A delegation of the United Nation''s Security Council arrived in Kabul on Monday to push for regional cooperation as it takes stock of the situation on the ground in Afghanistan, the United Nations said in a statement.

Among the 15-member delegation is Zalmay Khalilzad, the Afghan-born U.S. ambassador to the U.N. who is often mentioned as a possible candidate in next year''s presidential elections in Afghanistan. Khalilzad, who served as U.S. ambassador to Afghanistan following the 2001 U.S. invasion, has said he does not plan to run.

The delegation will "underscore the importance of regional cooperation for governance, security, and development," a U.N. statement said. It will have three days of meetings with top Afghan and international officials.

"An additional aim of their trip is to underline the role of the United Nations in promoting peace and stability," the statement said.

The visit comes as Afghanistan has faced records level of violence. U.S. officials have said their forces have seen a 30 percent increase in attacks this year compared with 2007.

Since the ouster of the Taliban''s hard-line Islamist regime from power following the 2001 invasion, the U.N. has been tasked with leading the civilian effort for the international community.

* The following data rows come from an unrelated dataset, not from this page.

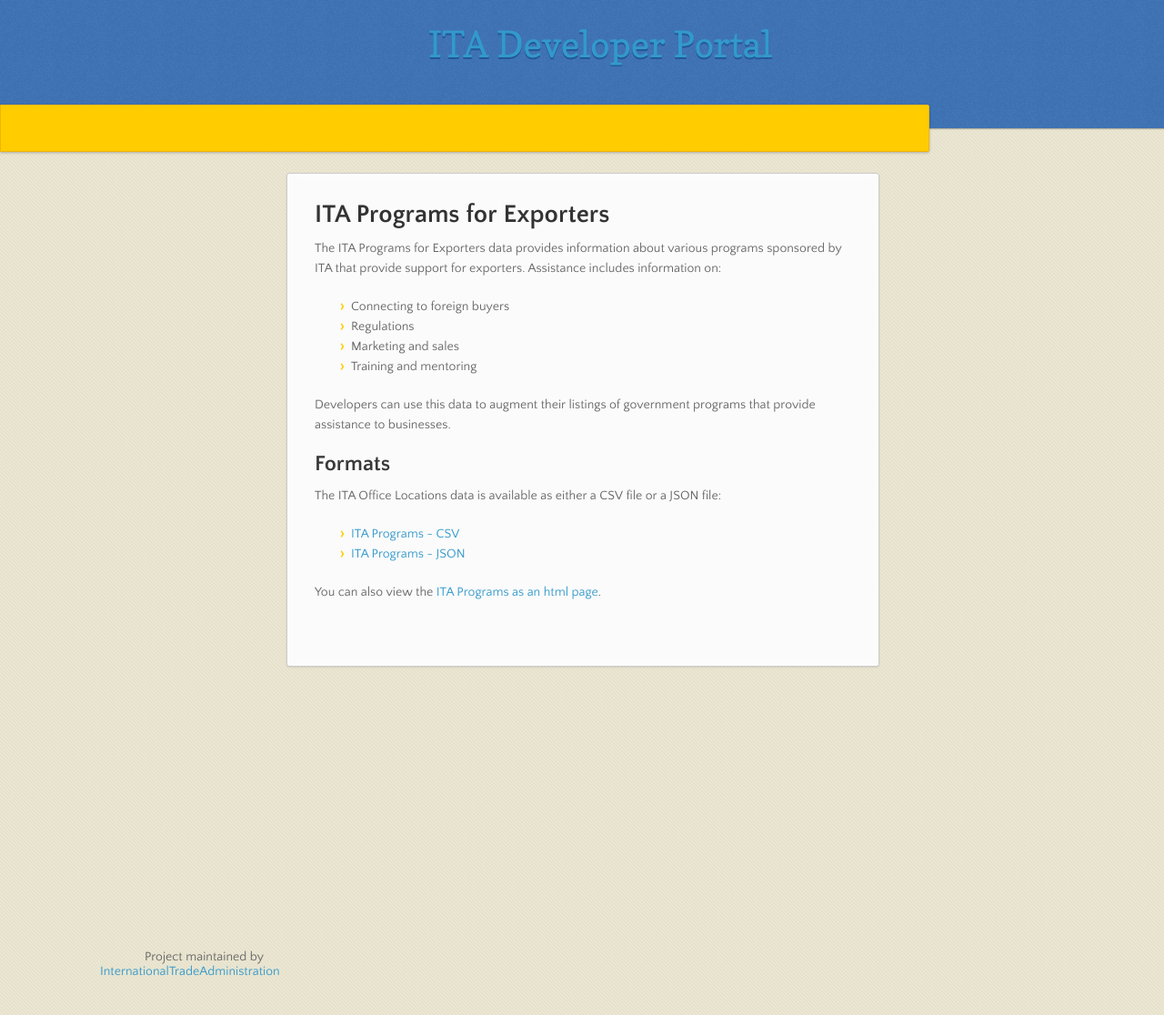
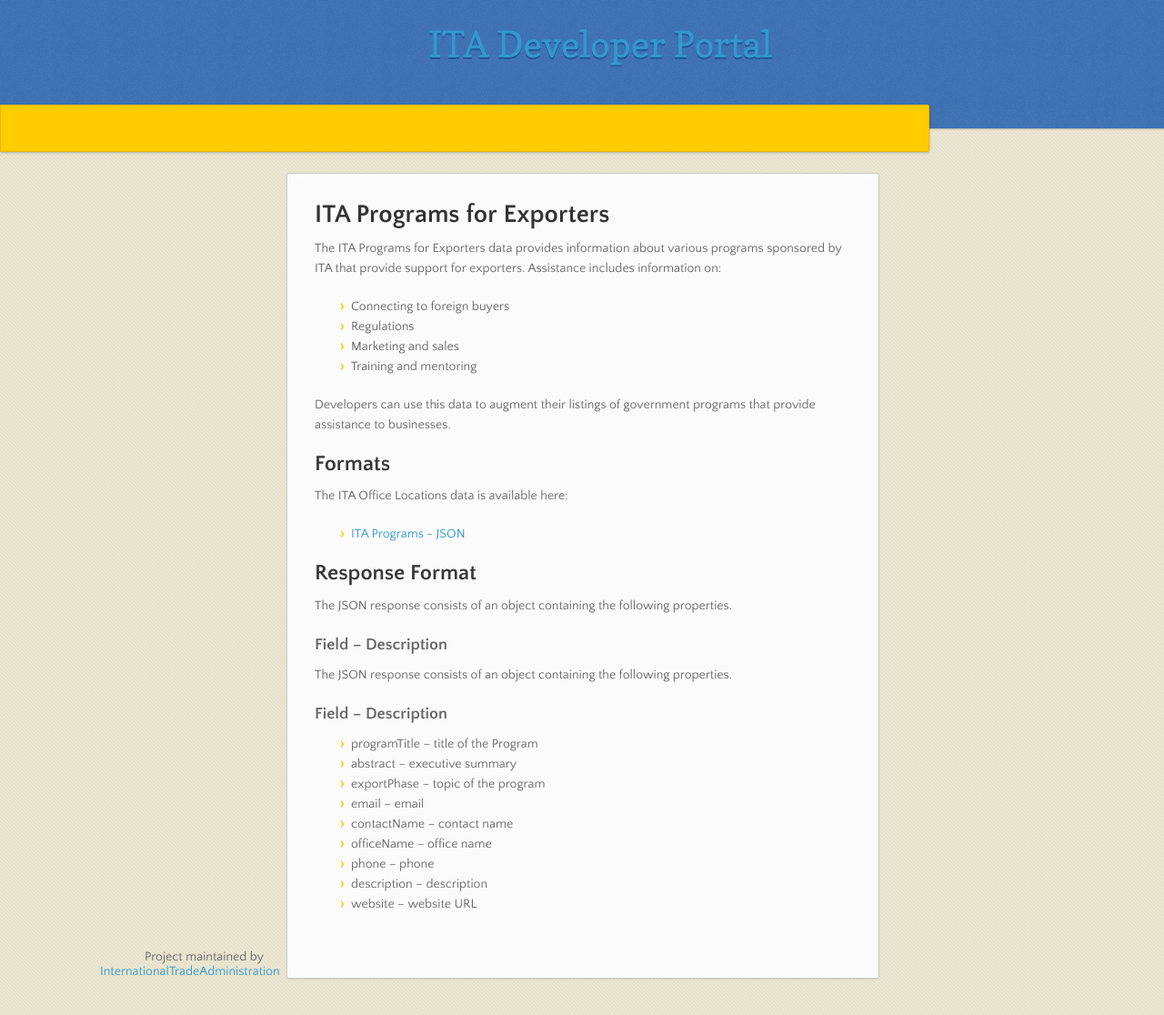
Before and after one commit to InternationalTradeAdministration/developerportal, a Jekyll site: the page built from _posts/2013-08-21-ita-programs.markdown, in a window 1280 px wide and 1116 px high. Shown: the whole window at 91% size. Built offline with Jekyll 4.4.1, drawn with Linux system fonts in a browser that asks for light colours; nearby versions of some CDN libraries.

Commit message:
Update 2013-08-21-ita-programs.markdown

```diff
--- a/_posts/2013-08-21-ita-programs.markdown
+++ b/_posts/2013-08-21-ita-programs.markdown
@@ -16,8 +16,22 @@ Developers can use this data to augment their listings of government programs th
 
 ##Formats
 
-The ITA Office Locations data is available as either a CSV file or a JSON file:
-* [ITA Programs - CSV](/data/ita_programs.csv)
+The ITA Office Locations data is available here:
 * [ITA Programs - JSON](/data/ita_programs.json)
 
-You can also view the [ITA Programs as an html page](/data/ita_programs.html).
+##Response Format
+The JSON response consists of an object containing the following properties.
+
+###Field -- Description
+The JSON response consists of an object containing the following properties.
+
+###Field -- Description
+* programTitle -- title of the Program
+* abstract -- executive summary
+* exportPhase -- topic of the program
+* email	-- email
+* contactName -- contact name
+* officeName -- office name
+* phone -- phone
+* description -- description
+* website -- website URL
```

The U.N. Security Council also legitimized the presence of some 65,000 NATO-led and U.S.-led troops, who are involved in daily battles with insurgents, mainly in the country''s south and east.